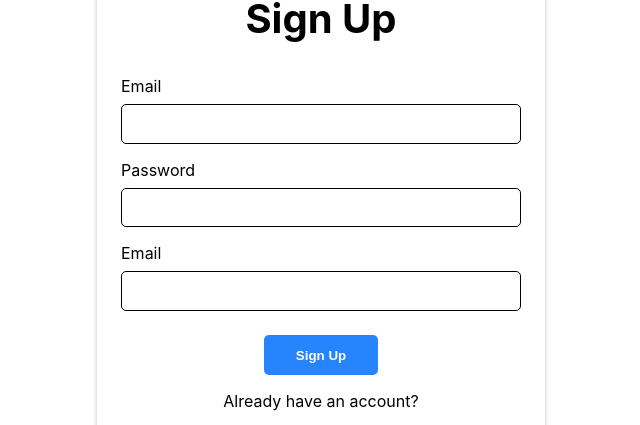
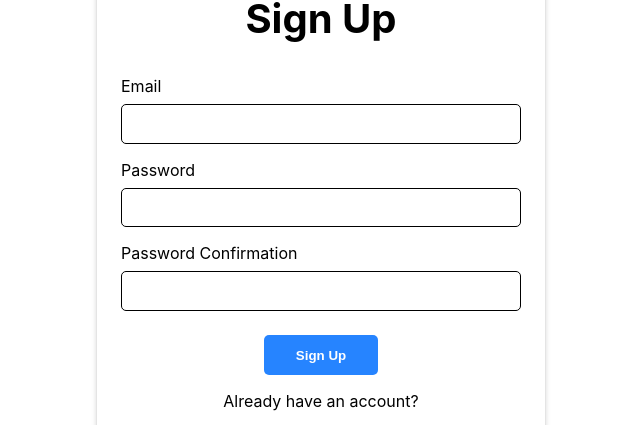
Before and after one commit to VladZach/react-ts-social-app, a React (Create React App) app: page /signup in a window 1280 px wide. Shown: the part 206-631 px from the top of the page, without its empty margins (319-959 px from the left). Built offline with nearby package versions, Linux system fonts and the light colour scheme.

Commit message:
Added form validation with formi to signup

```diff
--- a/package.json
+++ b/package.json
@@ -11,6 +11,7 @@
     "@types/react": "^17.0.1",
     "@types/react-dom": "^17.0.0",
     "firebase": "^8.2.6",
+    "formik": "^2.2.6",
     "react": "^17.0.1",
     "react-dom": "^17.0.1",
     "react-scripts": "4.0.2",
--- a/src/components/SignUp.tsx
+++ b/src/components/SignUp.tsx
@@ -1,45 +1,94 @@
 import React from "react";
+import { Formik, Form, Field, ErrorMessage } from "formik";
 
 export default function SignUp() {
-  return (
-    <div className="page page_centralized">
-      <div className="card">
-        <h2 className="card__item card__header">Sign Up</h2>
-        <form className="card__form card__item form">
+  interface formValues {
+    email?: string;
+    password?: string;
+    passwordConfirmation?: string;
+  }
+
+  function validate(values: formValues) {
+    const errors: formValues = {};
+    if (!values.email) {
+      errors.email = "Required";
+    } else if (!/^[A-Z0-9._%+-]+@[A-Z0-9.-]+\.[A-Z]{2,}$/i.test(values.email)) {
+      errors.email = "Invalid email address";
+    }
+    if (!values.password) {
+      errors.password = "Required";
+    } else if (values.password && values.password.length < 6) {
+      errors.password = "Password is shorter then 6 letters";
+    }
+    if (!values.passwordConfirmation) {
+      errors.passwordConfirmation = "Required";
+    } else if (values.passwordConfirmation !== values.password) {
+      errors.passwordConfirmation = "Passwords doesn't match";
+    }
+    return errors;
+  }
+
+  const form = (
+    <Formik
+      initialValues={{ email: "", password: "", passwordConfirmation: "" }}
+      validate={validate}
+      onSubmit={(values, { setSubmitting }) => {
+        setTimeout(() => {
+          alert(JSON.stringify(values, null, 2));
+          setSubmitting(false);
+        }, 400);
+      }}
+    >
+      {({ isSubmitting }) => (
+        <Form className="card__form card__item form">
           <div className="form__item">
             <label className="form__label" htmlFor="email">
               Email
             </label>
-            <input
+            <Field
               className="form__input form__input_textual-sm"
+              type="email"
               name="email"
-              type="email"
             />
+            <ErrorMessage name="email" component="div" />
           </div>
           <div className="form__item">
             <label className="form__label" htmlFor="password">
               Password
             </label>
-            <input
+            <Field
               className="form__input form__input_textual-sm"
+              type="password"
               name="password"
-              type="password"
             />
+            <ErrorMessage name="password" component="div" />
           </div>
           <div className="form__item">
-            <label className="form__label" htmlFor="password-confirmation">
-              Email
+            <label className="form__label" htmlFor="password">
+              Password Confirmation
             </label>
-            <input
+            <Field
               className="form__input form__input_textual-sm"
-              name="password-confirmation"
               type="password"
+              name="passwordConfirmation"
             />
+            {/* имя должно точно соответствовать имени свойства в объекте, то есть кэмэлКейс */}
+            <ErrorMessage name="passwordConfirmation" component="div" />
           </div>
+
           <button className="button form__submit-button" type="submit">
             Sign Up
           </button>
-        </form>
+        </Form>
+      )}
+    </Formik>
+  );
+
+  return (
+    <div className="page page_centralized">
+      <div className="card">
+        <h2 className="card__item card__header">Sign Up</h2>
+        {form}
         <div className="card__footer card__item">
           <a>Already have an account?</a>
         </div>
```
Also changed, not shown: 1 other file (tests, documents, lock files or other folders).
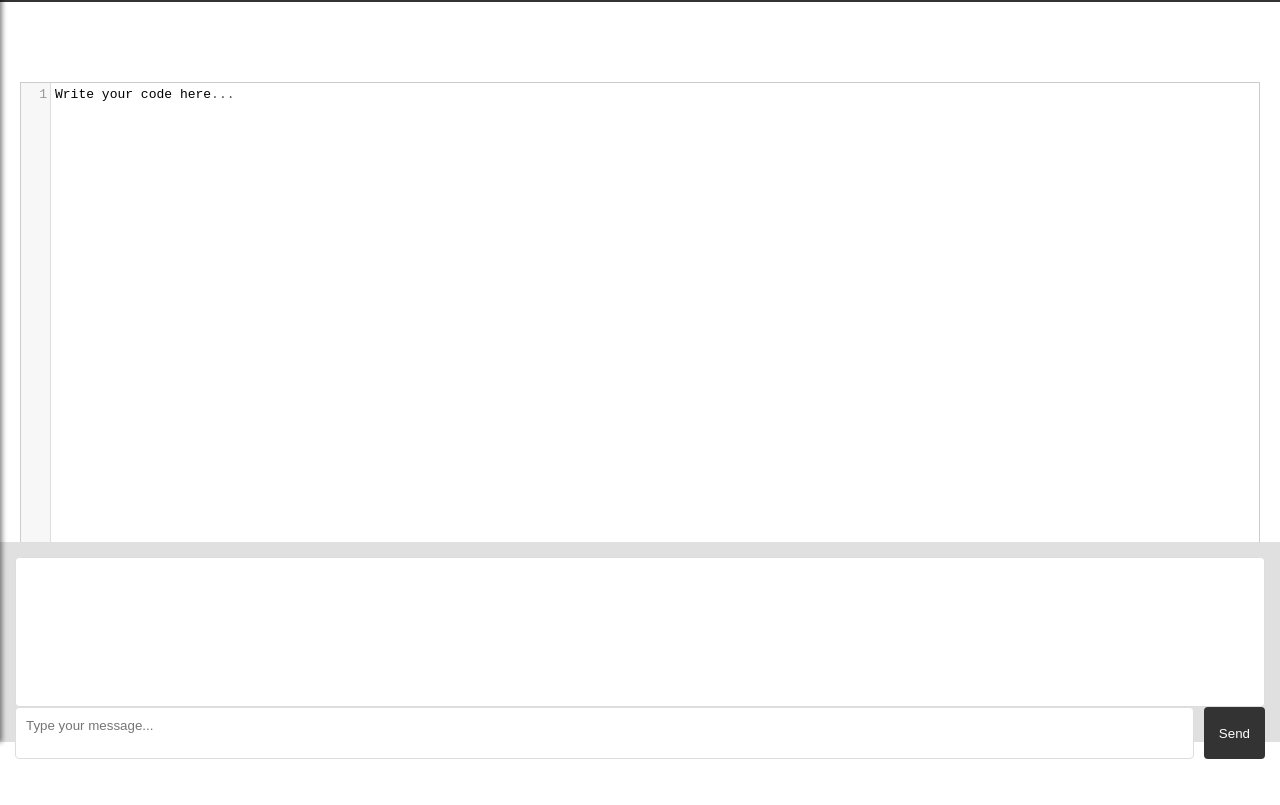
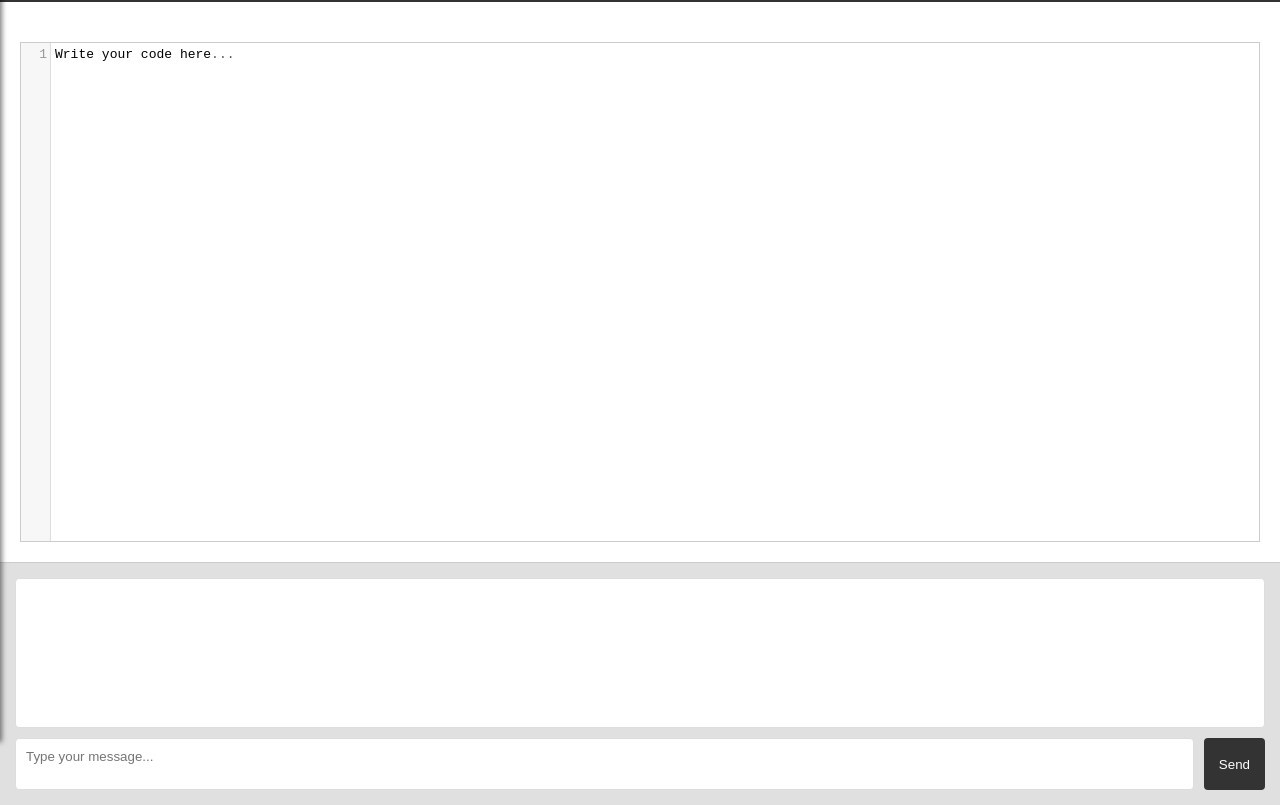
Before and after one commit to HackED-qhj/DevPatch, a plain HTML site: page Frontend/index.html in a window 1280 px wide. Shown: the part 58-863 px from the top of the page. Drawn offline with nearby package versions, Linux system fonts and the light colour scheme.

Commit message:
moved padding

```diff
--- a/Frontend/style.css
+++ b/Frontend/style.css
@@ -77,17 +77,17 @@ body {
 
 /* Content Area */
 .content-area {
-    margin-top: 60px; /* space for the fixed header */
+    margin-top: 40px; /* space for the fixed header */
     display: flex;
     flex-direction: column;
-    height: calc(100vh - 60px);
+
 }
 
 
 /* Main area styling */
 .main {
-    flex:1;              /* takes up remaining vertical space */
-    padding: 20px;
+    flex: 0 0 auto;              /* takes up remaining vertical space */
+    padding: 0 20px 20px;
     background: #fff;
     overflow: auto;
 }
@@ -104,14 +104,13 @@ body {
 
 /* Bot Container */
 .bot-container {
-    flex: 0 0 auto;
     width: 100%;
-    background-color: #e0e0e0;  /* A simple gray background */
-    padding: 15px;
-    position: fixed;
-    bottom: 0;
-    left: 0;
-    height: 200px;
+  background-color: #e0e0e0;  /* Simple gray background */
+  padding: 15px;
+  border-top: 1px solid #ccc;
+  display: flex;
+  flex-direction: column;
+  gap: 10px;
 }
 
   /* Chat messages display area */
```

☆ ☆ ☆ ☆ ☆

→ Work to be completed
Using the material above, return every line that holds the string "react".

→ Task answer
Before and after one commit to VladZach/react-ts-social-app, a React (Create React App) app: page /signup in a window 1280 px wide. Shown: the part 206-631 px from the top of the page, without its empty margins (319-959 px from the left). Built offline with nearby package versions, Linux system fonts and the light colour scheme.
     "@types/react": "^17.0.1",
     "@types/react-dom": "^17.0.0",
     "react": "^17.0.1",
     "react-dom": "^17.0.1",
     "react-scripts": "4.0.2",
 import React from "react";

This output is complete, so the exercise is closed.